→ **DATA UNDER STUDY**
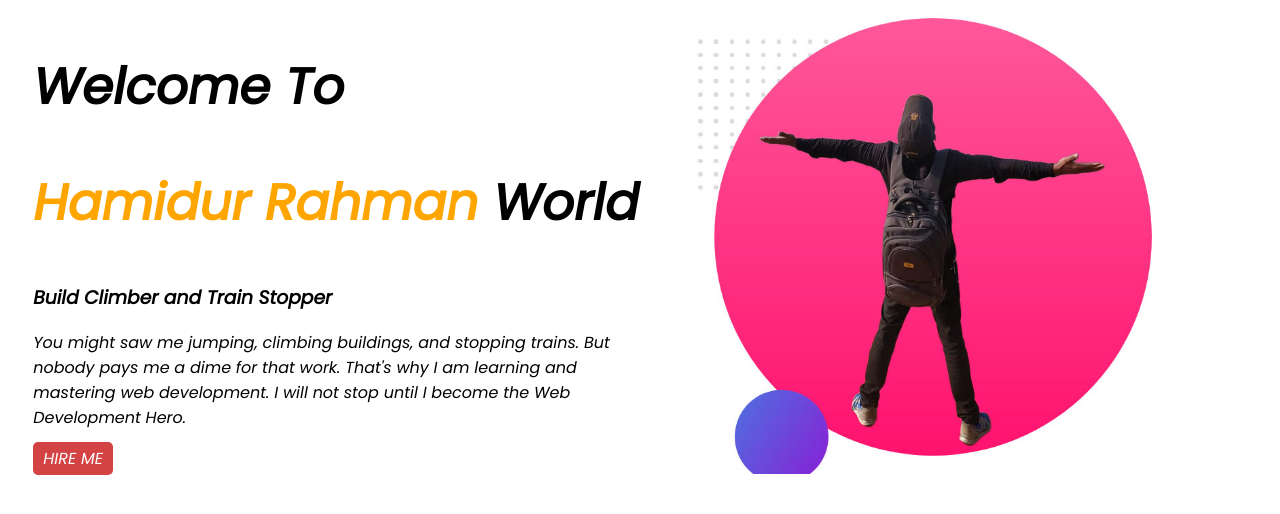
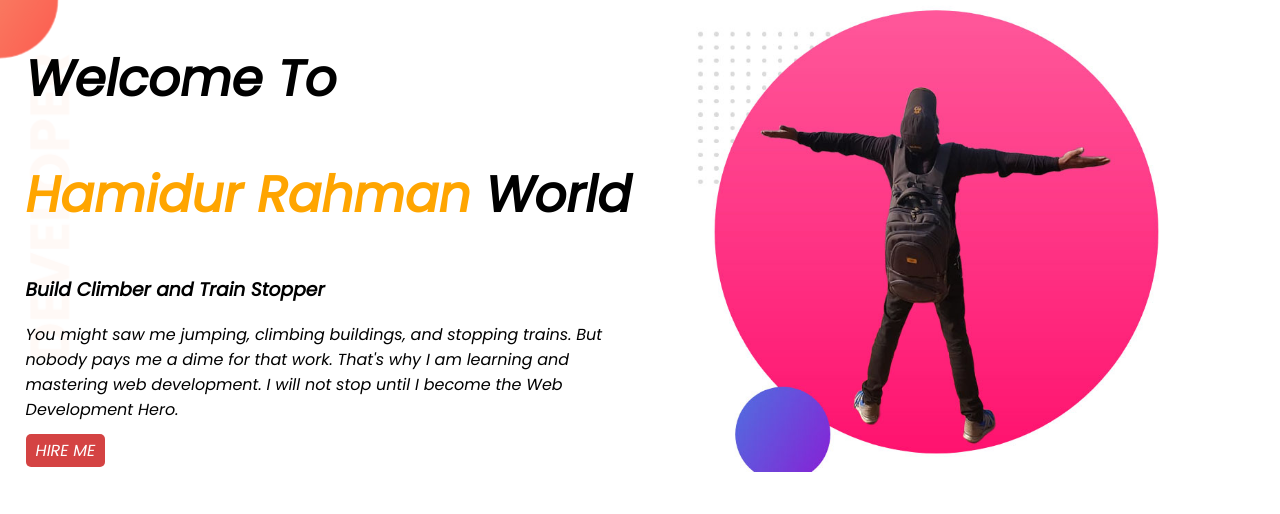
Before and after one commit to HamidurRahman01/first-web-pag, a plain HTML site: page index.html in a window 1280 px wide. Drawn offline with Linux system fonts and the light colour scheme.

Commit message:
top-banner add

```diff
--- a/index.html
+++ b/index.html
@@ -11,7 +11,7 @@
     <link rel="stylesheet" href="style.css">
 </head>
 <body>
-    <section>
+    <section class="top-banner">
         <div class="hamid">
             <h1>Welcome To</h1>
             <h1><span class="oreng-color">Hamidur Rahman</span> World</h1>
--- a/style.css
+++ b/style.css
@@ -1,5 +1,6 @@
 body{
     font-family: 'Poppins', sans-serif;
+    margin: 0px;
 }
 h1{
     font-size: 50px;
@@ -27,3 +28,7 @@ section{
     color: white;
     background-image: linear-gradient(orange tomato);
 }
+.top-banner{
+background-image: url(top-banner.png);
+background-repeat: no-repeat;
+}
```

→ **EXERCISE DESCRIPTION**
Each line above should be returned exactly as written, apart from any pictures.

→ **SOLUTION BELOW**
Before and after one commit to HamidurRahman01/first-web-pag, a plain HTML site: page index.html in a window 1280 px wide. Drawn offline with Linux system fonts and the light colour scheme.

Commit message:
top-banner add

```diff
--- a/index.html
+++ b/index.html
@@ -11,7 +11,7 @@
     <link rel="stylesheet" href="style.css">
 </head>
 <body>
-    <section>
+    <section class="top-banner">
         <div class="hamid">
             <h1>Welcome To</h1>
             <h1><span class="oreng-color">Hamidur Rahman</span> World</h1>
--- a/style.css
+++ b/style.css
@@ -1,5 +1,6 @@
 body{
     font-family: 'Poppins', sans-serif;
+    margin: 0px;
 }
 h1{
     font-size: 50px;
@@ -27,3 +28,7 @@ section{
     color: white;
     background-image: linear-gradient(orange tomato);
 }
+.top-banner{
+background-image: url(top-banner.png);
+background-repeat: no-repeat;
+}
```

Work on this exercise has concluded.